According to a survey conducted by the American Optometrists Association, nearly 70% of optometrists reported an increase in patient requests for myopia treatment in the last two years. Myopia is a rapidly growing problem worldwide. Only in the USA, it is predicted that by 2050 the number of patients will increase to 49.8%. As unfortunate as it may be, such a global epidemic of myopia will undoubtedly create an opportunity to expand the practice of specialized treatment.
In the future, optometrists may manage myopia using a combination of approaches, and one of the most discussed is orthokeratology (ortho-K). This non-surgical approach that involves wearing specially designed contact lenses has been used to reduce the degree of myopia since the 1960s. Although this method is not new in optometry practice, many companies are still working hard to create new approaches and upgrade them. For example, 2 years ago, Johnson & Johnson Vision announced FDA approval of its Acuvue Abiliti Overnight Therapeutic Lenses for the management of myopia. That same year, CooperVision announced that its Procornea DreamLite night lenses for ortho-k had received the CE Mark from European regulators for slowing the progression of myopia in children and young adults.
Overall, the future of myopia management in optometry is likely to involve a personalized, multi-faceted approach that combines various strategies to reduce the progression of myopia and improve vision.
Game-changing contact lenses
In the research published in Advanced Materials Technologies, was claimed that in the near future, contact lens sensors can be used to monitor many common diseases. The fact is that in the lacrimal fluid, there are biomarkers, the presence of which will make it possible to create diagnostic contact lenses. Such lenses would analyze these biomarkers and detect and treat systemic and ocular diseases such as diabetes, cancer, and dry eye syndrome.

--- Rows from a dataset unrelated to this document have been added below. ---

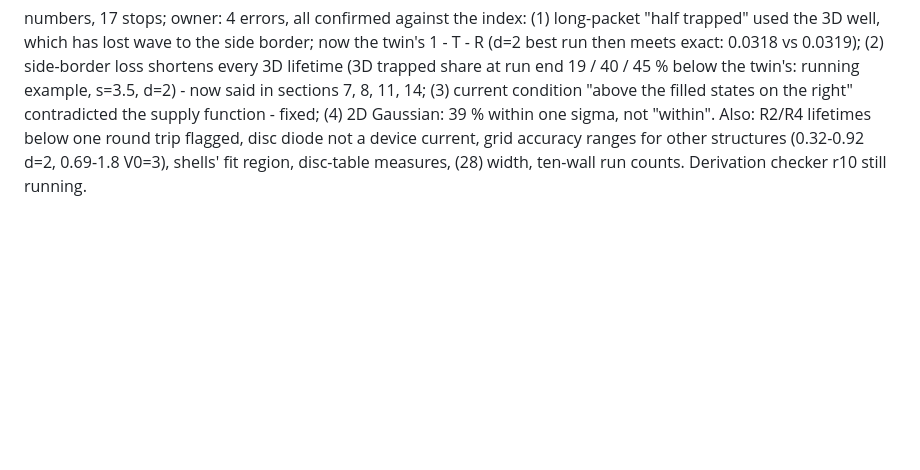
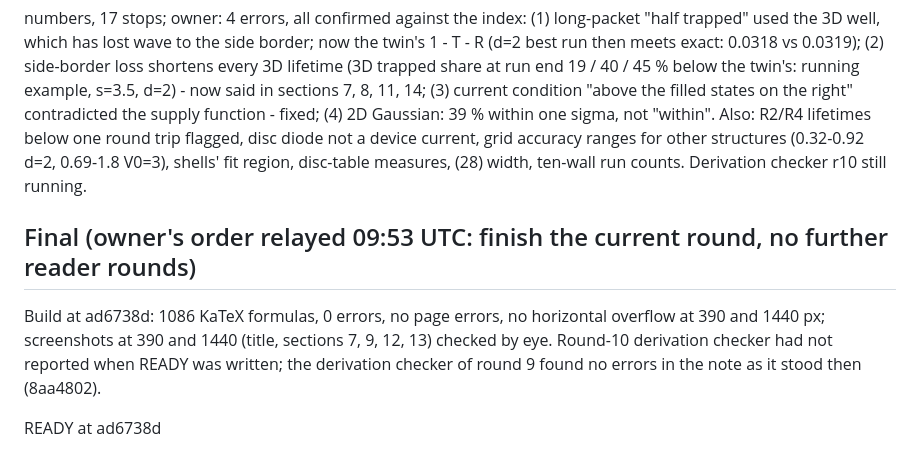
Before and after one commit to Numa1997/SiteTest, a Markdown page: notes/fig15/NOTE_STATE.md, the part around the change. GitHub-like rendering; blank space fills up the shorter version.

Commit message:
Fig. 15 note: READY at ad6738d
Co-Authored-By: Claude Opus 5.5 <noreply@anthropic.com>
Claude-Session: https://claude.ai/code/session_01DGmqiqazJ9UxECtFYiespR

```diff
--- a/notes/fig15/NOTE_STATE.md
+++ b/notes/fig15/NOTE_STATE.md
@@ -266,3 +266,10 @@ in sections 7, 8, 11, 14; (3) current condition "above the filled states on the
 (4) 2D Gaussian: 39 % within one sigma, not "within". Also: R2/R4 lifetimes below one round trip flagged, disc diode not a device
 current, grid accuracy ranges for other structures (0.32-0.92 d=2, 0.69-1.8 V0=3), shells' fit region, disc-table measures,
 (28) width, ten-wall run counts. Derivation checker r10 still running.
+
+## Final (owner's order relayed 09:53 UTC: finish the current round, no further reader rounds)
+Build at ad6738d: 1086 KaTeX formulas, 0 errors, no page errors, no horizontal overflow at 390 and 1440 px; screenshots at
+390 and 1440 (title, sections 7, 9, 12, 13) checked by eye. Round-10 derivation checker had not reported when READY was written;
+the derivation checker of round 9 found no errors in the note as it stood then (8aa4802).
+
+READY at ad6738d
```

It is predicted that in the near future, lenses will be able to monitor intraocular pressure, detect glaucoma, and even create images of retinal vessels for early detection of hypertension, stroke, and diabetes. For patients with diabetes, these lenses would be incredibly useful because of the measurement of blood glucose levels. Some companies, like Google, have already dedicated years to creating such lenses. Nowadays, scientists are even working on lenses that change color to alert about changes in glucose levels.
However, according to Advanced Intelligent Systems, one of the limitations of these lenses to date is that they can typically only detect one biomarker in the eye, such as glucose or lactic acid. Lenses capable of detecting multiple chemical components are predicted to be developed in the future.

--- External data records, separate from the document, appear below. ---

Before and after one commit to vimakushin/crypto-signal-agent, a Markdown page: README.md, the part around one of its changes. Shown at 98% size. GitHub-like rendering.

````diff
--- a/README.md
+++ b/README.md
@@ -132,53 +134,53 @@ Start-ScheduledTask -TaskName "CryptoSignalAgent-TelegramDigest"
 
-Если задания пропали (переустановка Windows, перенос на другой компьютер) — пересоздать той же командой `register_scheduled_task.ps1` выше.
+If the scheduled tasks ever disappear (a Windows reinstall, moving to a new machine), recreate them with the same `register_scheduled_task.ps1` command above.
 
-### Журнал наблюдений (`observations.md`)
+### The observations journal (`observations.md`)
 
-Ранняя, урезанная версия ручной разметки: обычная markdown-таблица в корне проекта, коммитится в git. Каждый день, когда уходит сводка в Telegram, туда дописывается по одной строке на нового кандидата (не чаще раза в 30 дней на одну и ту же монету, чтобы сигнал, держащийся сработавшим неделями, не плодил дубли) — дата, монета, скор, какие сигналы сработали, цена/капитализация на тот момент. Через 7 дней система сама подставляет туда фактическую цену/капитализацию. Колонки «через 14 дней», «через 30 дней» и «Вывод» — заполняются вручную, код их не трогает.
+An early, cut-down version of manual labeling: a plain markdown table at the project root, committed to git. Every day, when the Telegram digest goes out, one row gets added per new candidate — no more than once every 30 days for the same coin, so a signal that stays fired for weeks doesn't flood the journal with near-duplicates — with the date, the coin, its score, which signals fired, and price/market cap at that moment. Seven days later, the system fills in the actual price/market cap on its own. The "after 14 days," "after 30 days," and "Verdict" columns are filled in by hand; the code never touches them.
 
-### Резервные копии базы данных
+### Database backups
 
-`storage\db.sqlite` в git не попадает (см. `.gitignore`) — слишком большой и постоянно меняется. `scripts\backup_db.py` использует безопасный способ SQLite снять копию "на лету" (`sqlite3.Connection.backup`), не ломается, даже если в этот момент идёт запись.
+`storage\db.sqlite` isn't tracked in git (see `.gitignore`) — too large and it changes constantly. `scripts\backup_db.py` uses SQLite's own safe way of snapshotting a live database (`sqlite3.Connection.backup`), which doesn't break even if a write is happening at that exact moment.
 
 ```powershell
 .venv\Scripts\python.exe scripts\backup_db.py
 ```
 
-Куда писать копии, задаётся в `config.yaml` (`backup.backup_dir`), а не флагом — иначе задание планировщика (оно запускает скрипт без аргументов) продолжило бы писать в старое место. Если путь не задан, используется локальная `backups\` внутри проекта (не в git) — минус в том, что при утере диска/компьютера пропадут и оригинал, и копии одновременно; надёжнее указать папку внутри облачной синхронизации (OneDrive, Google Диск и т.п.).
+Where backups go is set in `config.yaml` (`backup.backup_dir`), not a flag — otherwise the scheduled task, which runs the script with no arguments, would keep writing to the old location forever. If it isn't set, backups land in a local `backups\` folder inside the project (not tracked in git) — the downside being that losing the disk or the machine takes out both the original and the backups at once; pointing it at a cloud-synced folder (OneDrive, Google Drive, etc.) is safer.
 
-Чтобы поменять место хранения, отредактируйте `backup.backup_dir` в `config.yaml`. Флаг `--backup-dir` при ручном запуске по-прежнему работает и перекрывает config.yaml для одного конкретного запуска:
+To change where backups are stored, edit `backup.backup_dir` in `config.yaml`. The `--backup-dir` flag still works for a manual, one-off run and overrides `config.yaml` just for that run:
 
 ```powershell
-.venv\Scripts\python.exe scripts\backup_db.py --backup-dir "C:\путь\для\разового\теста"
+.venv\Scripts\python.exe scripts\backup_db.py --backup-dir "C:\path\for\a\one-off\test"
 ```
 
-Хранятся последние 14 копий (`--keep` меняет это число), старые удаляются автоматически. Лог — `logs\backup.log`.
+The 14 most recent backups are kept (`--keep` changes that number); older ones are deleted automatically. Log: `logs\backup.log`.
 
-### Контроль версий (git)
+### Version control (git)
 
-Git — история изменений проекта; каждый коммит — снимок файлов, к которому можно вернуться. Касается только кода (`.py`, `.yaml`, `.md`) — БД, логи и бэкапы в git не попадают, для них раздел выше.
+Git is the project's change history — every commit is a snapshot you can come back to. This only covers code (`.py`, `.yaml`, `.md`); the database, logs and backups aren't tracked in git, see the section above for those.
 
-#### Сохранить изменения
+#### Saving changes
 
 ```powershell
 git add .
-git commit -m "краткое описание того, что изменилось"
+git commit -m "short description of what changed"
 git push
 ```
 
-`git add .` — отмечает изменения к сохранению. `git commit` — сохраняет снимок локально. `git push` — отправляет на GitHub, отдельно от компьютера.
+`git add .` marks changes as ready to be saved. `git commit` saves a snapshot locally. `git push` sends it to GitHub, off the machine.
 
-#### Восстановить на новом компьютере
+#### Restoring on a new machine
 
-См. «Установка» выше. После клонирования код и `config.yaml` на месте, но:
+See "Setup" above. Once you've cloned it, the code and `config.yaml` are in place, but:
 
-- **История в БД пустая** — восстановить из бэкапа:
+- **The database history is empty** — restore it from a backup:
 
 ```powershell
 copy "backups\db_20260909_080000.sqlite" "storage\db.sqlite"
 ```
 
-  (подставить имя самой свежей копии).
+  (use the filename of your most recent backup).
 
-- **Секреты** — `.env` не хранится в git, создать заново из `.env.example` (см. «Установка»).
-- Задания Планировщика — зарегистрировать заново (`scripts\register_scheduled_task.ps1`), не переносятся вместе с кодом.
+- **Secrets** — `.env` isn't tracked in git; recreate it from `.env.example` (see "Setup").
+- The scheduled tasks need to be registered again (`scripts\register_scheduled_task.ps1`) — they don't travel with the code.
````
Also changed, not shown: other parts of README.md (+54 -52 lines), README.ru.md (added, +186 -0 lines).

Predicting the exact way optometry practices will look in 20 years is challenging, as technological advancements and societal changes can rapidly alter the way healthcare is delivered. However, in this article, we tried to predict some potential trends and developments that could shape optometry practices in the next 20 years based on the opinion of the leading experts in the industry.
To put it simply, AI and technology will slowly gain popularity among eye care specialists. However, in 2040 artificial intelligence and machine learning still will be only an assistant, while ODs will be responsible for the diagnosis and treatment.
This brings to the forefront the important principles of patient education, empathy, and personal contact with patients (virtue ethics). Innovations in technology should allow ODs to have more personal contact and more time to improve outcomes for patients-not to improve productivity.
In addition, optometric education will need to address these interpersonal skills so future generations of ODs are able to adequately educate patients on findings and ensure the quality of care.
There will always be a business of health care, but the challenge for the optometric profession is for ODs to place the well-being of all patients as their first priority.